- [WORK ITEM]:
Scan the records for "component" and copy each line that contains it.

RECORDS SHOWN Block Start

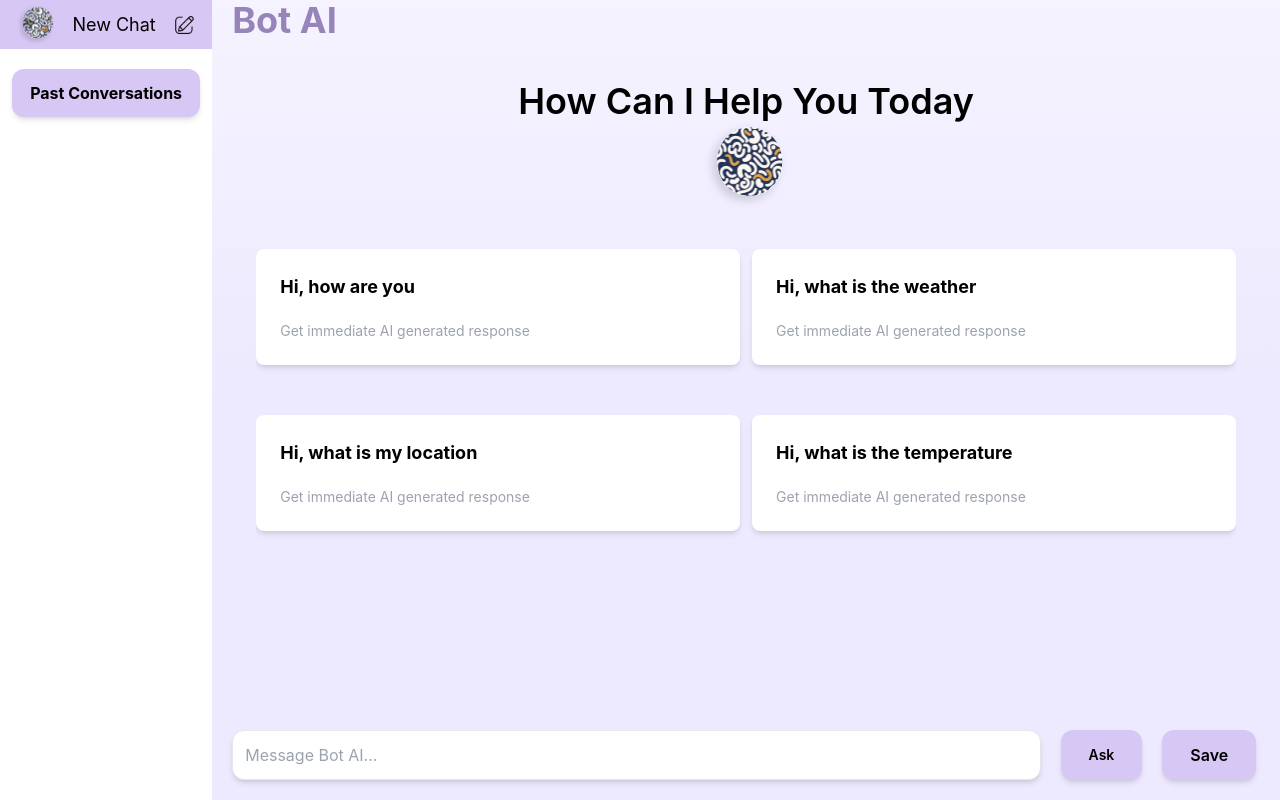
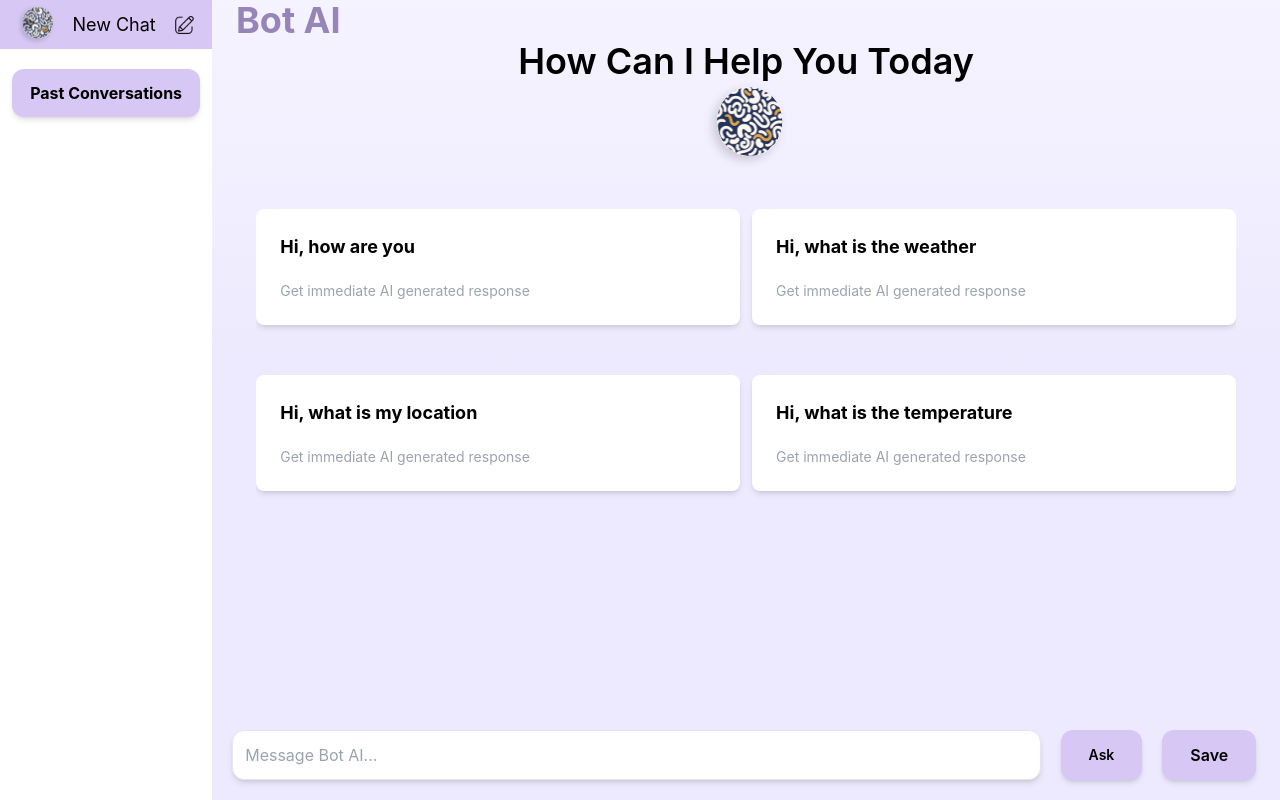
Before and after one commit to vedprakash-cloud/botai, a React (Create React App) app: page / in a window 1280 px wide. Built offline with nearby package versions, Linux system fonts and the light colour scheme.

Commit message:
test cases

```diff
--- a/src/App.js
+++ b/src/App.js
@@ -1,11 +1,15 @@
 import SavedChat from './ChatHistory/savedConv';
 import Chat from './component/chatWindow';
+import NavBar from "./component/navBar";
 import { BrowserRouter,Routes, Route } from 'react-router-dom';
 import './App.css';
 
 function App() {
   return (
     <BrowserRouter>
+        <div className="text-start text-4xl text-[#9785BA] font-bold w-4/5 absolute right-5">
+          <NavBar />
+        </div>
     <Routes>
       <Route path='/' element={<Chat />} />
       <Route path='/history' element={<SavedChat />} />
--- a/src/component/botAnswer.jsx
+++ b/src/component/botAnswer.jsx
@@ -13,7 +13,7 @@ export default function BotAnswer({onAsk,time}){
             </div>
             <div className='w-full group flex flex-col'>
                 <span className='text-sm'>Soul AI</span>
-                <span className='mb-2 text-sm md:text-base'>{onAsk}</span>
+                <p className='mb-2 text-sm md:text-base'>{onAsk}</p>
                 <div className='flex gap-2'>
                     <p>{time}</p>
                     <div className={`${rating ? 'block opacity-100' : 'hidden group-hover:block hover:block opacity-0 group-hover:opacity-100 hover:opacity-100'}`}>
--- a/src/component/chatWindow.jsx
+++ b/src/component/chatWindow.jsx
@@ -1,7 +1,6 @@
 /* eslint-disable no-lone-blocks */
 import profile from "../assets/Group 1000011097.svg";
 import { useNavigate } from "react-router-dom";
-import NavBar from "./navBar";
 import newChat from "../assets/image 31.svg";
 import data from "../data.json";
 import { useState, useRef, useEffect } from "react";
@@ -68,8 +67,7 @@ export default function ChatWindow() {
     );
 
     const botAnswer = ansFound
-      ? ansFound.response
-      : <p>Sorry, did not understand your query!</p>;
+    ? ansFound.response:<p>Sorry, Did not understand your query!</p>
 
     let cardId = ansFound ? ansFound.id : Date.now();
 
@@ -168,9 +166,6 @@ export default function ChatWindow() {
       {/*************************chat screen starts here*******************/}
 
       <div className="px-5 w-full">
-        <div className="text-start text-4xl text-[#9785BA] font-bold">
-          <NavBar />
-        </div>
         {pastChat ? (
           <div>
             <SavedChat />
--- a/src/component/navBar.jsx
+++ b/src/component/navBar.jsx
@@ -8,7 +8,8 @@ export default function NavBar(){
     }
     return (
         <h1
-        onClick={handleCLick}>
+        onClick={handleCLick}
+        className='cursor-pointer'>
             Bot AI
         </h1>
     )
```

RECORDS SHOWN Block End

- [OUTPUT OF THE EXERCISE]:
 import Chat from './component/chatWindow';
+import NavBar from "./component/navBar";
--- a/src/component/botAnswer.jsx
+++ b/src/component/botAnswer.jsx
--- a/src/component/chatWindow.jsx
+++ b/src/component/chatWindow.jsx
--- a/src/component/navBar.jsx
+++ b/src/component/navBar.jsx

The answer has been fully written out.